By Evie Andreou
Fans of football legend George Best were amazed – and sceptical – on Tuesday to read reports that he was in fact the love child of a Greek Cypriot woman and a Turkish Cypriot man 70 years ago.
First published by the Turkish Cypriot paper Kibris, the article cited what it called reliable sources claiming that Best was the child of a Turkish Cypriot man from Lefke, and of a Greek Cypriot girl from Limassol who was 16 at the time, but he was given up for adoption after his birth in 1946.
The tale of forbidden love, the paper said, was well known among residents of Lefke.
The Kibris journalist who wrote the story, Serhat Incirli, told the Cyprus Mail that the information reached him after a joke he made on-camera about George Best playing football on a now derelict stadium in the north.
“It all began on Monday when my story on a football stadium in Lysi was aired on Kibris TV,” Incirli said. He added that that specific stadium was one of the only three stadiums on the island before 1974 – the other two were in Kyrenia and Morphou – and the only one where night matches were being played because it had lighting.
“I was talking about the sorry state the stadium is in today and I joked that George Best and Gordon Banks played on this ground,” he said. “After I made this comment, I received several messages on Facebook from people in Lefke telling me that George Best was in fact Cypriot”. Incirli said that he would not reveal the names of his informants.
“Best, according to my sources, had a Turkish Cypriot father and a Greek Cypriot mother. She was 16 at the time. Neither one of the young couple’s families wanted a marriage so they sent the girl to the UK were she gave birth, and the baby was given up for adoption,” Incirli said.
In his article he mentions that Best’s alleged biological father, who passed away, was a member of a well-known Turkish Cypriot family from Lefke. It also says that Best himself had travelled to Lefke to meet him.
But on Best’s birth certificate, published by the Daily Mail earlier in the year in relation to another story about the famous footballer, his parents are listed as Richard and Annie Best. According to the birth cert, Best was born in Belfast on May 22, 1946, and registered as Ronald Samuel Best, however, a further entry on the certificate changes his name to George without explanation.
“Under the heading ‘baptismal name if added after registration of birth and date’, the registrar has penned: ‘George (on form for altering name) 6th June 1946,” the Daily Mail wrote.
The surviving family of the footballer, who had five siblings, said they are unaware why his name was changed, with his deceased parents thought to be the only people who knew. Best died in 2005 at the age of 59 from multiple organ failure after a kidney infection.
Norman McNarry, the husband of Best’s sister Barbara, told the Daily Mail that his wife didn’t have a clue about the name change on the birth certificate and that she didn’t think anyone could explain how it happened.
‘It’s a grey area as far as we’re concerned. We can only assume that it was a misprint, or that a mistake has been made and later rectified. Maybe the registrar of births got it slightly wrong and changed it after Barbara’s dad pointed it out and said he was called George,” McNarry had said.
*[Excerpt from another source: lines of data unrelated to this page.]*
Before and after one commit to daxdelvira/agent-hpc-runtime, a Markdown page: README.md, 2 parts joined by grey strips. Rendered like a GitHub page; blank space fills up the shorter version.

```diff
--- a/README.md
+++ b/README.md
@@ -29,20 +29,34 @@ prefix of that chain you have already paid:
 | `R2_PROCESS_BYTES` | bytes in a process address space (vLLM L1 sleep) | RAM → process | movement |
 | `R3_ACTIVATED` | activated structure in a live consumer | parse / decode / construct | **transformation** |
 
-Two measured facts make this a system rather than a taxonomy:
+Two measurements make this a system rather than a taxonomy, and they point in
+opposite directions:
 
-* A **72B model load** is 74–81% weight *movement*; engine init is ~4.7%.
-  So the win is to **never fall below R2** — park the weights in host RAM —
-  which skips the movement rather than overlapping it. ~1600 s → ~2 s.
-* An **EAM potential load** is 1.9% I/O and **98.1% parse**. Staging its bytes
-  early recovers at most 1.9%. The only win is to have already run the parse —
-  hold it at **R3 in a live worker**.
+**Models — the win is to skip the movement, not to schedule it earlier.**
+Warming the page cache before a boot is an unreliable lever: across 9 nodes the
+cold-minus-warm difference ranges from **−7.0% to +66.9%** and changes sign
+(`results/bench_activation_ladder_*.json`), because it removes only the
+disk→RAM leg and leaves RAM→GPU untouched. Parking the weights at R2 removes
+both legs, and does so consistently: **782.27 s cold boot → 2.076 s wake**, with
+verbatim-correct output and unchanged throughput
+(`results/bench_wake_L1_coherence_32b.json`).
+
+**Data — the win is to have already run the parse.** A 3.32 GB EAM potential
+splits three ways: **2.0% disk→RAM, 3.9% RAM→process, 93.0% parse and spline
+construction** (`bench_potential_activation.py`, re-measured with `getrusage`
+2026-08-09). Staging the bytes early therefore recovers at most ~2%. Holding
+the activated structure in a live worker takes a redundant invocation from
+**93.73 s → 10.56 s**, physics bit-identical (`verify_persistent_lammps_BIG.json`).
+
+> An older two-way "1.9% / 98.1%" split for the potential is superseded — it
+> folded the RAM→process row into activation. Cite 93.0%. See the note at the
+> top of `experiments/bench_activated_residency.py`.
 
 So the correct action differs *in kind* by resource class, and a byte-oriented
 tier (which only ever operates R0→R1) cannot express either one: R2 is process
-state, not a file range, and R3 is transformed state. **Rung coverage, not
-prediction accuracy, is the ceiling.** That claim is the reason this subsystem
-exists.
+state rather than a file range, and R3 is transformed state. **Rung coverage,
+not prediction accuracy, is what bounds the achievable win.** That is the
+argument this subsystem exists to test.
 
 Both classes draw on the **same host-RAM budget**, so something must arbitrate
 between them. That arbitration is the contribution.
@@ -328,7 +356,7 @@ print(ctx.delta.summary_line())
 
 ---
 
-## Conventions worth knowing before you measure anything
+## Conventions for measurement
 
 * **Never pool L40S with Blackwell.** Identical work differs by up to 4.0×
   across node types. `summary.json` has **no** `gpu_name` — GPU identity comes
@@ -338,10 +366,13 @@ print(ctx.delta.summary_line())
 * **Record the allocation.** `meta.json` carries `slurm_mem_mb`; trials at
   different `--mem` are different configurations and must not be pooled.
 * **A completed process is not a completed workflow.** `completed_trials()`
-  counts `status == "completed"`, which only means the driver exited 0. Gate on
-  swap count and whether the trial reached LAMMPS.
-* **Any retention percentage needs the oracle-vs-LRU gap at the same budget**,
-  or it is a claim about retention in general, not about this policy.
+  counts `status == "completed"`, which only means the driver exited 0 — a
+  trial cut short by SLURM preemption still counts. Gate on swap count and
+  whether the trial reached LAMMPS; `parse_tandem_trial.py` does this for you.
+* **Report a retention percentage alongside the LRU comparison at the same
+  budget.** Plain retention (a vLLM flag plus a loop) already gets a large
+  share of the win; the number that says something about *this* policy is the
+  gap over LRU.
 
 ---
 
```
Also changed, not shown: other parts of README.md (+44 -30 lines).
Best, Incirli said, liked to holiday in Cyprus.
In November 2001, the footballer was rushed to a private clinic while on holiday in Limassol, with a stomach virus. The former Manchester United player, at the time 55, had been dogged by alcohol- related problems for years and was told that another drink would kill him. But his attending doctor, cardiologist Andreas Stylianides, had said then that his condition was neither serious nor drink-related at the time.
A few months before the episode, Best was rushed to hospital after collapsing with severe liver damage and doctors told him that one more drink could kill him.
Some 80 per cent of his liver has been destroyed by heavy drinking over the last 30 years.
A marvel at 16, Best was famous for his dribbling skills and scored some memorable goals for Manchester United.
In 1968, he was voted European Footballer of the Year. He retired from the game at 26, before making a brief come back for Fulham. He also made 37 appearances for Northern Ireland. After retirement, he also worked as a pundit for Sky TV.
Following his death, in Belfast, the airport was renamed George Best Belfast City Airport in his honour.